*PROVIDED MATERIAL:*
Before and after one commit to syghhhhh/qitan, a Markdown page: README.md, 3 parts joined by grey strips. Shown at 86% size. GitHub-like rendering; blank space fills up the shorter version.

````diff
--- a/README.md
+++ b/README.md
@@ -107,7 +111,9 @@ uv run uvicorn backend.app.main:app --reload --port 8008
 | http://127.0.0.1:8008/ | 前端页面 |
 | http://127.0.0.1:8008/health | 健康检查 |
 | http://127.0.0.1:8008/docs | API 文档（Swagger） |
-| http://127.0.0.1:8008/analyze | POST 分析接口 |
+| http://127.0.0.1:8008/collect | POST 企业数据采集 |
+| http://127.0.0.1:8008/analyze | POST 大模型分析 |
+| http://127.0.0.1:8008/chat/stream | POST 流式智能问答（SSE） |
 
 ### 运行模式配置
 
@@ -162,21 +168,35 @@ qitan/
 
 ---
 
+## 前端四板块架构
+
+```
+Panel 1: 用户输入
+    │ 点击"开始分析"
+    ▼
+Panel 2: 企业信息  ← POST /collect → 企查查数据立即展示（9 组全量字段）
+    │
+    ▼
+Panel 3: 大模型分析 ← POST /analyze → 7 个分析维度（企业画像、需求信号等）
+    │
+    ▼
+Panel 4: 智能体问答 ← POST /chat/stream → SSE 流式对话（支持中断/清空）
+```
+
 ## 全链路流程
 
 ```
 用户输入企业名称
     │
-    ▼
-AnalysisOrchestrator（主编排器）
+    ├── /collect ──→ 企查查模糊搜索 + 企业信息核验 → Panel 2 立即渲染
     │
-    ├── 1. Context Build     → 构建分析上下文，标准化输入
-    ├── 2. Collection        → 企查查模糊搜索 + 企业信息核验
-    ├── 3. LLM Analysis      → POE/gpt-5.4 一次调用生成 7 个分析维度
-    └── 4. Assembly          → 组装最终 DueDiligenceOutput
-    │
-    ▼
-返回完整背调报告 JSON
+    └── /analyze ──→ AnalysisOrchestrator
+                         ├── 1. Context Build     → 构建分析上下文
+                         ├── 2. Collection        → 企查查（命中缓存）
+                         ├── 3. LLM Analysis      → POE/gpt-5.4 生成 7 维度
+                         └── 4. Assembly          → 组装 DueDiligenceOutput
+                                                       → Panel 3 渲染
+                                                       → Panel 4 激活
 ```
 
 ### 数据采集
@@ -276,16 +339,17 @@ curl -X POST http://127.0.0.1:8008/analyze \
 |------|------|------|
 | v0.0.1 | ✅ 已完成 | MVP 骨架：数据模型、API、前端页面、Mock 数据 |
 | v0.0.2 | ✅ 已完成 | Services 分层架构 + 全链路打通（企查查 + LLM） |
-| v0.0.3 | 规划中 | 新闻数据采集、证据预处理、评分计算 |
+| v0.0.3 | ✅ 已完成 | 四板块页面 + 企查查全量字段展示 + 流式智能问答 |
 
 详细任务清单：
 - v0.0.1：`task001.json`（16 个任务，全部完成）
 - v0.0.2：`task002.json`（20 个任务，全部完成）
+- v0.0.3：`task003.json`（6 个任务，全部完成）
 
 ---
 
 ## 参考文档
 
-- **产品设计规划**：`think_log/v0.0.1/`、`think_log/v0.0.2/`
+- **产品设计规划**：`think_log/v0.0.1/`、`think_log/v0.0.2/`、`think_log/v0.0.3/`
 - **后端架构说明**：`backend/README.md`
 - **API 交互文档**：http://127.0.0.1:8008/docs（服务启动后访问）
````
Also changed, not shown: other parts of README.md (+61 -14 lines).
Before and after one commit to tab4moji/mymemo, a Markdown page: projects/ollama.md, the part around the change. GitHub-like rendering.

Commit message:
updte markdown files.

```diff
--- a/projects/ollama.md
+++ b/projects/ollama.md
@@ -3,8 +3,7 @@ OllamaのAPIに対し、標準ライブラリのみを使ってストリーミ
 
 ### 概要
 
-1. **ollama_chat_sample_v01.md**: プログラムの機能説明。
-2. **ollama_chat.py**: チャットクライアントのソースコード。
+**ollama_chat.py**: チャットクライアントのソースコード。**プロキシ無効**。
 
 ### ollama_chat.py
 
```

*WHAT THE EXERCISE ASKS:* Could you write out the material above exactly as it appears?

*WORKED SOLUTION:*
Before and after one commit to syghhhhh/qitan, a Markdown page: README.md, 3 parts joined by grey strips. Shown at 86% size. GitHub-like rendering; blank space fills up the shorter version.

````diff
--- a/README.md
+++ b/README.md
@@ -107,7 +111,9 @@ uv run uvicorn backend.app.main:app --reload --port 8008
 | http://127.0.0.1:8008/ | 前端页面 |
 | http://127.0.0.1:8008/health | 健康检查 |
 | http://127.0.0.1:8008/docs | API 文档（Swagger） |
-| http://127.0.0.1:8008/analyze | POST 分析接口 |
+| http://127.0.0.1:8008/collect | POST 企业数据采集 |
+| http://127.0.0.1:8008/analyze | POST 大模型分析 |
+| http://127.0.0.1:8008/chat/stream | POST 流式智能问答（SSE） |
 
 ### 运行模式配置
 
@@ -162,21 +168,35 @@ qitan/
 
 ---
 
+## 前端四板块架构
+
+```
+Panel 1: 用户输入
+    │ 点击"开始分析"
+    ▼
+Panel 2: 企业信息  ← POST /collect → 企查查数据立即展示（9 组全量字段）
+    │
+    ▼
+Panel 3: 大模型分析 ← POST /analyze → 7 个分析维度（企业画像、需求信号等）
+    │
+    ▼
+Panel 4: 智能体问答 ← POST /chat/stream → SSE 流式对话（支持中断/清空）
+```
+
 ## 全链路流程
 
 ```
 用户输入企业名称
     │
-    ▼
-AnalysisOrchestrator（主编排器）
+    ├── /collect ──→ 企查查模糊搜索 + 企业信息核验 → Panel 2 立即渲染
     │
-    ├── 1. Context Build     → 构建分析上下文，标准化输入
-    ├── 2. Collection        → 企查查模糊搜索 + 企业信息核验
-    ├── 3. LLM Analysis      → POE/gpt-5.4 一次调用生成 7 个分析维度
-    └── 4. Assembly          → 组装最终 DueDiligenceOutput
-    │
-    ▼
-返回完整背调报告 JSON
+    └── /analyze ──→ AnalysisOrchestrator
+                         ├── 1. Context Build     → 构建分析上下文
+                         ├── 2. Collection        → 企查查（命中缓存）
+                         ├── 3. LLM Analysis      → POE/gpt-5.4 生成 7 维度
+                         └── 4. Assembly          → 组装 DueDiligenceOutput
+                                                       → Panel 3 渲染
+                                                       → Panel 4 激活
 ```
 
 ### 数据采集
@@ -276,16 +339,17 @@ curl -X POST http://127.0.0.1:8008/analyze \
 |------|------|------|
 | v0.0.1 | ✅ 已完成 | MVP 骨架：数据模型、API、前端页面、Mock 数据 |
 | v0.0.2 | ✅ 已完成 | Services 分层架构 + 全链路打通（企查查 + LLM） |
-| v0.0.3 | 规划中 | 新闻数据采集、证据预处理、评分计算 |
+| v0.0.3 | ✅ 已完成 | 四板块页面 + 企查查全量字段展示 + 流式智能问答 |
 
 详细任务清单：
 - v0.0.1：`task001.json`（16 个任务，全部完成）
 - v0.0.2：`task002.json`（20 个任务，全部完成）
+- v0.0.3：`task003.json`（6 个任务，全部完成）
 
 ---
 
 ## 参考文档
 
-- **产品设计规划**：`think_log/v0.0.1/`、`think_log/v0.0.2/`
+- **产品设计规划**：`think_log/v0.0.1/`、`think_log/v0.0.2/`、`think_log/v0.0.3/`
 - **后端架构说明**：`backend/README.md`
 - **API 交互文档**：http://127.0.0.1:8008/docs（服务启动后访问）
````
Also changed, not shown: other parts of README.md (+61 -14 lines).
Before and after one commit to tab4moji/mymemo, a Markdown page: projects/ollama.md, the part around the change. GitHub-like rendering.

Commit message:
updte markdown files.

```diff
--- a/projects/ollama.md
+++ b/projects/ollama.md
@@ -3,8 +3,7 @@ OllamaのAPIに対し、標準ライブラリのみを使ってストリーミ
 
 ### 概要
 
-1. **ollama_chat_sample_v01.md**: プログラムの機能説明。
-2. **ollama_chat.py**: チャットクライアントのソースコード。
+**ollama_chat.py**: チャットクライアントのソースコード。**プロキシ無効**。
 
 ### ollama_chat.py
 
```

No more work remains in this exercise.